It’s not a requirement and you can run a box stock engine. But, I am confident that a good engine builder would add more value than is immediately apparent.
I’ve been told it’s including everything. I’ll double check next time I go to the shop. I’ll probably buy a new out of box engine, see where I’m at, run it for a while and have it built/checked. Thanks for the help
TBH coming from cars, the cost for karting is very reasonable. Unless for the purpose of learning and having fun, I’d have no problem paying professionals to do it… Thanks for the detailed instructions.
Buying a box stock one and running it in is a perfectly good answer. My only watchout is make sure you do a good break in (which is hard to do on track). With a sealed bottom end and a very tight cylinder/ring package, proper break in is one of the very few ways you can actually make sure your engine performs well.
There was a video posted here recently comparing the tilly to the lo206 and had a bunch of dirt fellas discussing it. One of the fellows seemed to be a very accomplished racer and builder and have some detailed instructions on his break-in procedure which he also said was pretty critical to ensuring the engine is good.
I believe he had articulated 3-4 steps. Something along the lines of run it at x% for y minutes on the stand. Then change oil. Then run it at 25% on the track for some period of time, again, drain oil. Then whang it.
Its a fair question and I truly dont. We break in 100% of our engines on the dyno per a test plan we found works best for us. My advice would be to not prolong your light load periods and to change the oil often during the first few sessions.
More updates. I bought an out-of-box engine, all accessories(chain, sprocket, motor mount etc), and a set of wheel and tire from the AMP kart shop. Quite a bit more expensive than I anticipated ($2400). Still need a kart stand and I can start putting everything together. Thanks for the video on break in. The mechanic at the kart shop told me he runs 10min on idle, cooldown, 2min on idle, 8min elevated rev idle, then stop and oil change. Then 70% max throttle on track, then full out on track, then another oil change to regular oil. I’ve seen some other instructions online also, seems everyone do it a bit differently. Do I need to check valve clearance etc after break in ?
Also bought some gloves and a kart suit. Will need to buy neck support, rib protector, and maybe some knee’eelbow pads. For the rib protector my local vendor has OMP and stilo, but not bengio, probably need to buy online.

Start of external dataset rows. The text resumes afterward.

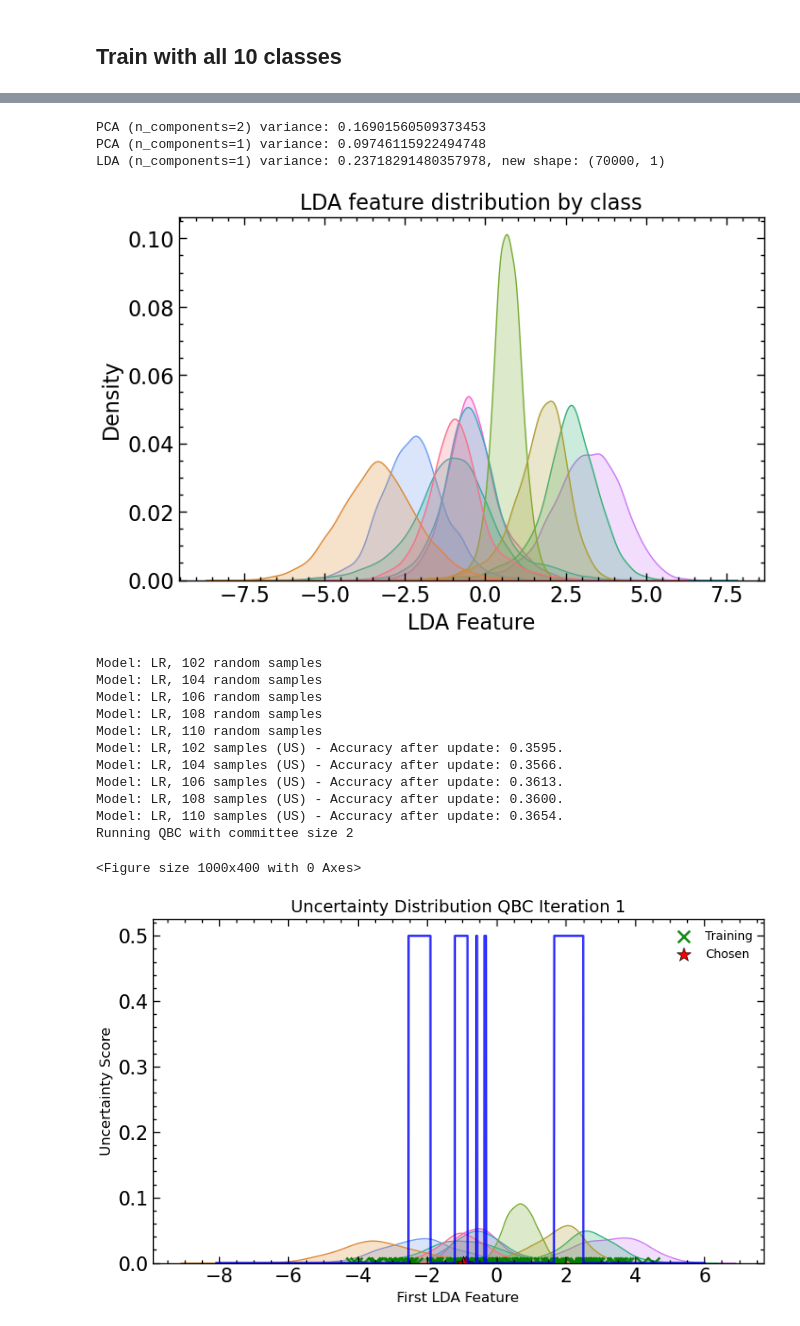
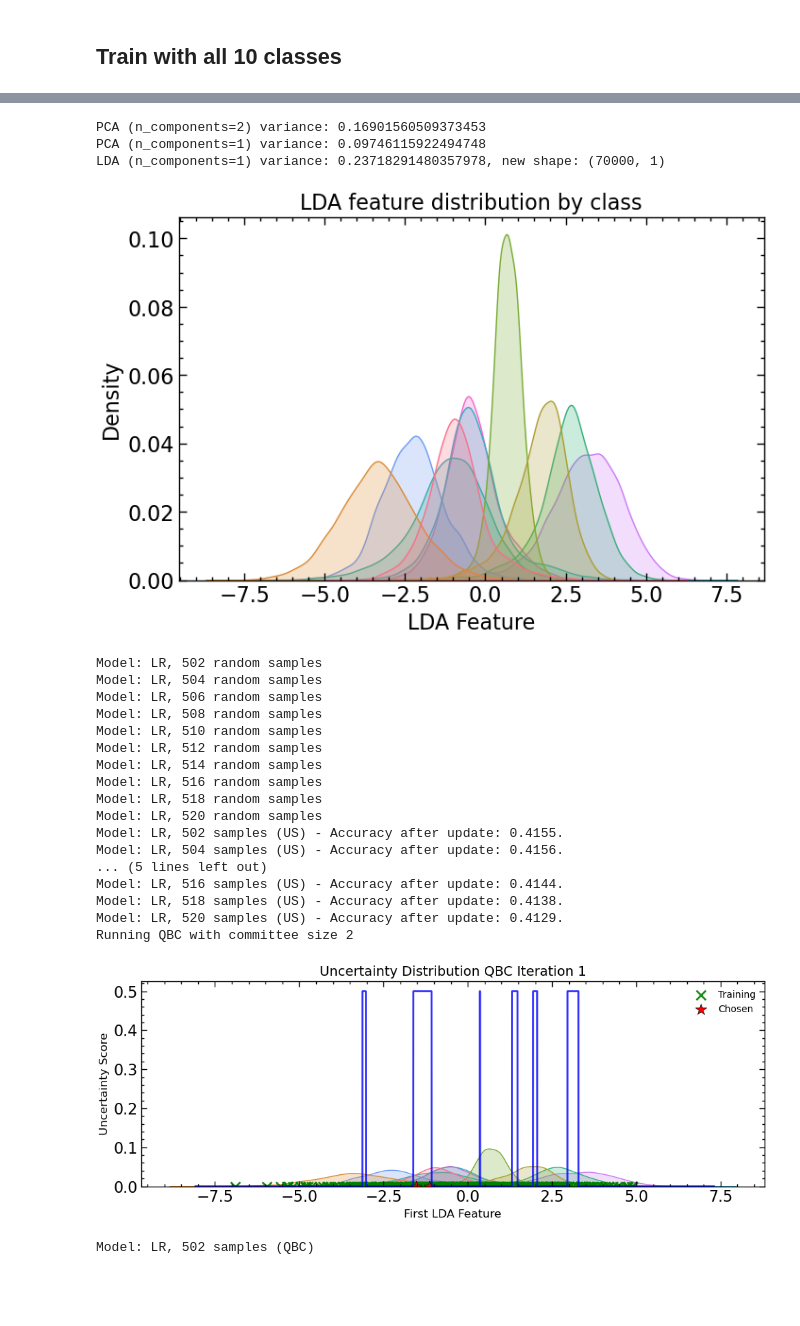
Before and after one commit to amapy-00/miniproject_2_02463, a Jupyter notebook: main.ipynb, the cells around one changed output, grey strips where cells are left out. Cells and saved outputs as stored; diff of their text form; code cells hidden in the pictures; blank space fills up the shorter version.

```diff
--- a/main.ipynb
+++ b/main.ipynb
@@ -23,26 +23,32 @@ run_experiment("1,7,9", lda_dims=2, active_params=exp2_params, legend_labels=('R
 # %%
 # Experiment 3: All digits; LDA with 8 components; different active learning parameters
 np.random.seed(SEED)
-exp3_params = {'initial_samples': 100, 'added_samples': 2, 'num_iterations': 5, 'committee_sizes': [2,25,50,100],  'visualize': True}
+exp3_params = {'initial_samples': 500, 'added_samples': 2, 'num_iterations': 10, 'committee_sizes': [2,25,50,100],  'visualize': True}
 run_experiment("all", lda_dims=1, active_params=exp3_params, legend_labels=('Random sampling', 'QBC'))
 # %% [output]
 Running experiment for digits all with LDA dims 1
 Data shape: (70000, 784) (70000,)
 [figure]
 PCA (n_components=2) variance: 0.16901560509373453
 PCA (n_components=1) variance: 0.09746115922494748
 LDA (n_components=1) variance: 0.23718291480357978, new shape: (70000, 1)
 [figure]
-Model: LR, 102 random samples
-Model: LR, 104 random samples
-Model: LR, 106 random samples
-Model: LR, 108 random samples
-Model: LR, 110 random samples
-Model: LR, 102 samples (US) - Accuracy after update: 0.3595.
-Model: LR, 104 samples (US) - Accuracy after update: 0.3566.
-Model: LR, 106 samples (US) - Accuracy after update: 0.3613.
-Model: LR, 108 samples (US) - Accuracy after update: 0.3600.
-Model: LR, 110 samples (US) - Accuracy after update: 0.3654.
+Model: LR, 502 random samples
+Model: LR, 504 random samples
+Model: LR, 506 random samples
+Model: LR, 508 random samples
+Model: LR, 510 random samples
+Model: LR, 512 random samples
+Model: LR, 514 random samples
+Model: LR, 516 random samples
+Model: LR, 518 random samples
+Model: LR, 520 random samples
+Model: LR, 502 samples (US) - Accuracy after update: 0.4155.
+Model: LR, 504 samples (US) - Accuracy after update: 0.4156.
+... (5 lines left out)
+Model: LR, 516 samples (US) - Accuracy after update: 0.4144.
+Model: LR, 518 samples (US) - Accuracy after update: 0.4138.
+Model: LR, 520 samples (US) - Accuracy after update: 0.4129.
 Running QBC with committee size 2
+[figure, new version]
-<Figure size 1000x400 with 0 Axes>
+Model: LR, 502 samples (QBC)
-[figure, old version]
```
Also changed, not shown: parts of 1 cell of this notebook, 1 other file.
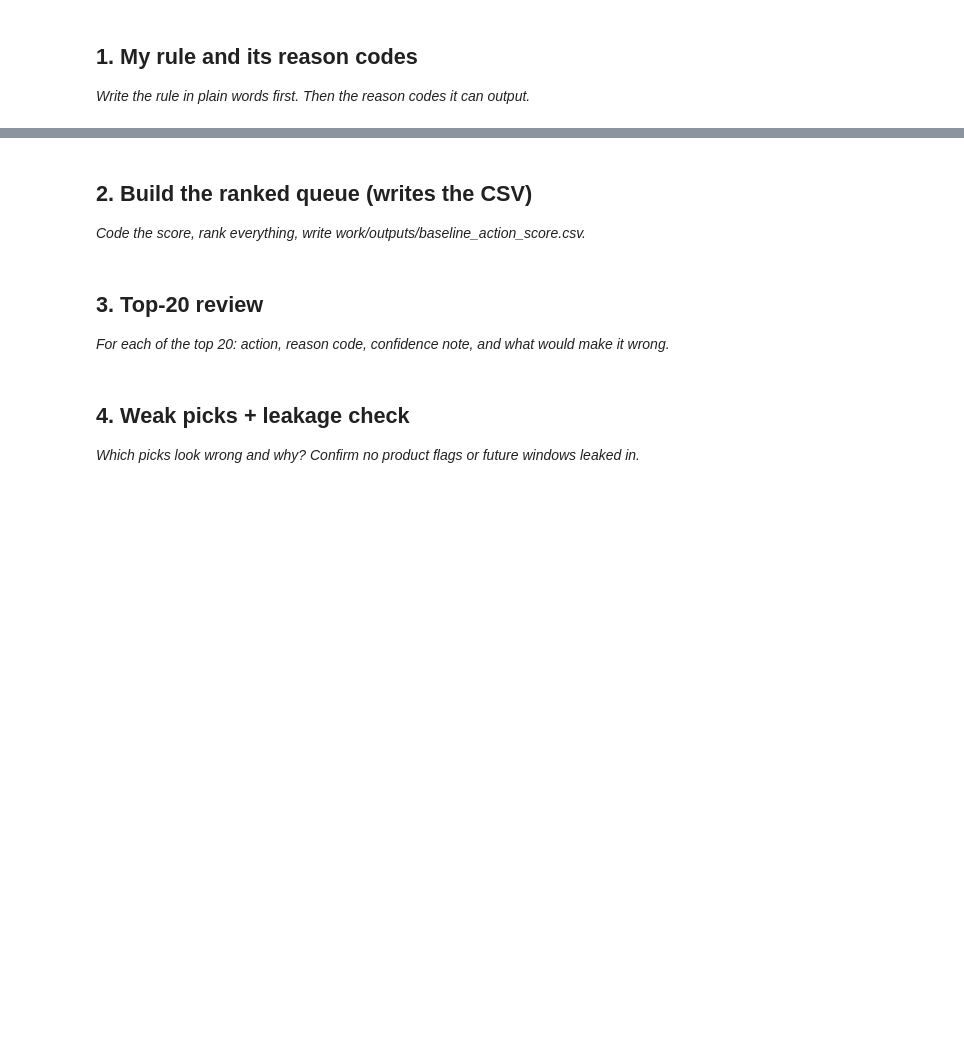
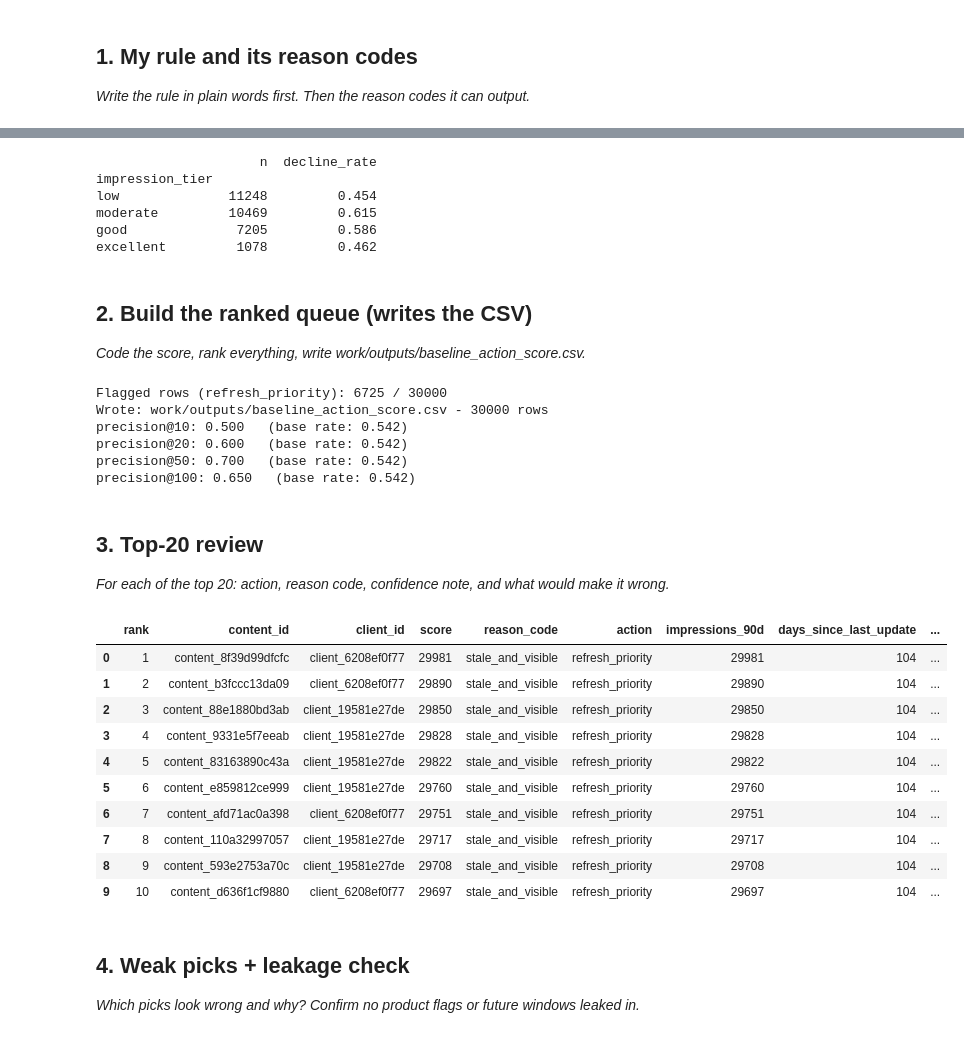
Before and after one commit to TheAlishbahWaheed/flyrank-ml-internship, a Jupyter notebook: work/notebooks/w04_baseline_score.ipynb, the cells around one changed output, grey strips where cells are left out. Drawn from its saved outputs; the diff is of its cells as text; code cells hidden in the pictures; blank space fills up the shorter version.

```diff
--- a/work/notebooks/w04_baseline_score.ipynb
+++ b/work/notebooks/w04_baseline_score.ipynb
@@ -16,3 +72,19 @@ This skeleton is yours to fill. Work the sections **in order** — each one has
+# %%
+# Signal 2: visibility/volume vs decline rate, bucketed, with n
+sig2 = (
+    df.groupby("impression_tier")
+    .agg(n=("content_id", "size"), decline_rate=("is_declining_label", "mean"))
+    .reindex(["low", "moderate", "good", "excellent"])
+)
+sig2["decline_rate"] = sig2["decline_rate"].round(3)
+print(sig2)
+# %% [output]
+                     n  decline_rate
+impression_tier
+low              11248         0.454
+moderate         10469         0.615
+good              7205         0.586
+excellent         1078         0.462
 # %% [markdown]
 ## 2. Build the ranked queue (writes the CSV)
 
@@ -23,10 +92,64 @@ This skeleton is yours to fill. Work the sections **in order** — each one has
+# %%
+# This cell is for CODE (numbers, a query, a check).
+# Build the score, reason code, action label; rank; write the CSV
+stale = (df["freshness_tier"] == "91-180").astype(int)
+visible = df["impression_tier"].isin(["moderate", "good"]).astype(int)
+
+df["score"] = stale * visible * df["impressions_90d"]
+flagged = (stale * visible) == 1
+df["reason_code"] = flagged.map({True: "stale_and_visible", False: "not_flagged"})
+df["action"] = flagged.map({True: "refresh_priority", False: "monitor"})
+
+ranked = df.sort_values("score", ascending=False).reset_index(drop=True)
+ranked["rank"] = np.arange(1, len(ranked) + 1)
+
+output_cols = [
+    "rank", "content_id", "client_id", "score", "reason_code", "action",
+    "impressions_90d", "days_since_last_update", "freshness_tier", "impression_tier",
+    "avg_position", "ctr", "content_type", "is_declining_label",
+]
+
+os.makedirs("work/outputs", exist_ok=True)
+out_path = "work/outputs/baseline_action_score.csv"
+ranked[output_cols].to_csv(out_path, index=False)
+
+print("Flagged rows (refresh_priority):", int(flagged.sum()), "/", len(df))
+print("Wrote:", out_path, "-", len(ranked), "rows")
+
+# Honest sanity metric: precision@K vs base rate (not required by the card, but cheap and honest)
+base_rate = df["is_declining_label"].mean()
+for k in [10, 20, 50, 100]:
+    p = ranked.head(k)["is_declining_label"].mean()
+    print(f"precision@{k}: {p:.3f}   (base rate: {base_rate:.3f})")
+# Write your text answer in the cell ABOVE this one — typing sentences here breaks Run All.
+# %% [output]
+Flagged rows (refresh_priority): 6725 / 30000
+Wrote: work/outputs/baseline_action_score.csv - 30000 rows
+precision@10: 0.500   (base rate: 0.542)
+precision@20: 0.600   (base rate: 0.542)
+precision@50: 0.700   (base rate: 0.542)
+precision@100: 0.650   (base rate: 0.542)
 # %% [markdown]
 ## 3. Top-20 review
 
 *For each of the top 20: action, reason code, confidence note, and what would make it wrong.*
 # %%
 # This cell is for CODE (numbers, a query, a check).
+top10 = ranked.head(10)[output_cols]
+top10
 # Write your text answer in the cell ABOVE this one — typing sentences here breaks Run All.
+# %% [output]
+|  | rank | content_id | client_id | score | reason_code | action | impressions_90d | days_since_last_update | ... |
+| 0 | 1 | content_8f39d99dfcfc | client_6208ef0f77 | 29981 | stale_and_visible | refresh_priority | 29981 | 104 | ... |
+| 1 | 2 | content_b3fccc13da09 | client_6208ef0f77 | 29890 | stale_and_visible | refresh_priority | 29890 | 104 | ... |
+| 2 | 3 | content_88e1880bd3ab | client_19581e27de | 29850 | stale_and_visible | refresh_priority | 29850 | 104 | ... |
+| 3 | 4 | content_9331e5f7eeab | client_19581e27de | 29828 | stale_and_visible | refresh_priority | 29828 | 104 | ... |
+| 4 | 5 | content_83163890c43a | client_19581e27de | 29822 | stale_and_visible | refresh_priority | 29822 | 104 | ... |
+| 5 | 6 | content_e859812ce999 | client_19581e27de | 29760 | stale_and_visible | refresh_priority | 29760 | 104 | ... |
+| 6 | 7 | content_afd71ac0a398 | client_6208ef0f77 | 29751 | stale_and_visible | refresh_priority | 29751 | 104 | ... |
+| 7 | 8 | content_110a32997057 | client_19581e27de | 29717 | stale_and_visible | refresh_priority | 29717 | 104 | ... |
+| 8 | 9 | content_593e2753a70c | client_19581e27de | 29708 | stale_and_visible | refresh_priority | 29708 | 104 | ... |
+| 9 | 10 | content_d636f1cf9880 | client_6208ef0f77 | 29697 | stale_and_visible | refresh_priority | 29697 | 104 | ... |
 # %% [markdown]
 ## 4. Weak picks + leakage check
 
```
Also changed, not shown: parts of 7 cells of this notebook.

Still need to figure out transport, planning to buy a small utility trailer. WIll probably tow it behind my girlfriend’s SUV. One potential problem is space. I have a 22’ two car garage and I intend to park 2 cars in it regularly. I can fit the kart in front of a car, but not sure where to put the trailer. I’ve seen some foldable trailer that can be stored upright. Any idea on this?
Final thing, data acquicision. I see many people use Mychron. I already have an Aim Solo, Apex Pro, and I have some hardware/analysis software I made myself. I’m more inclined to use what I have for now and build a custom system myself. What do kart data acquicision typically have? I’m guessing rpm, steering angle, brake pressure, lateral/longitudinal acceleration, then a 20Hz GPS. Maybe add a synced video?
Most data analysis for karting boils down to GPS speed, RPM, engine temp, and lat/long Gs. Brake pressure sensors and steering angle sensors aren’t that useful for the cost, and you can see all that stuff with accel/decel Gs and a speed trace anyway.
But don’t over-think the data too much at this point.
Sure, it could totally do that. Or you could look at the tire wear and see if it shows understeer.
The data can do all kinds of awesome stuff, but my main point is that there are other ways to get that data for free without buying sensors and plugging into a laptop. I can tell you if your kart is understeering 10 seconds after you get off track just by looking at the tire wear, whereas if you were to identify it with data only, you’d have to push back to the pits, download the data, make sure your overlays line up, and then study your traces before you come to a conclusion.
You can also visually just see oversteer by watching the driver’s hands from the grid.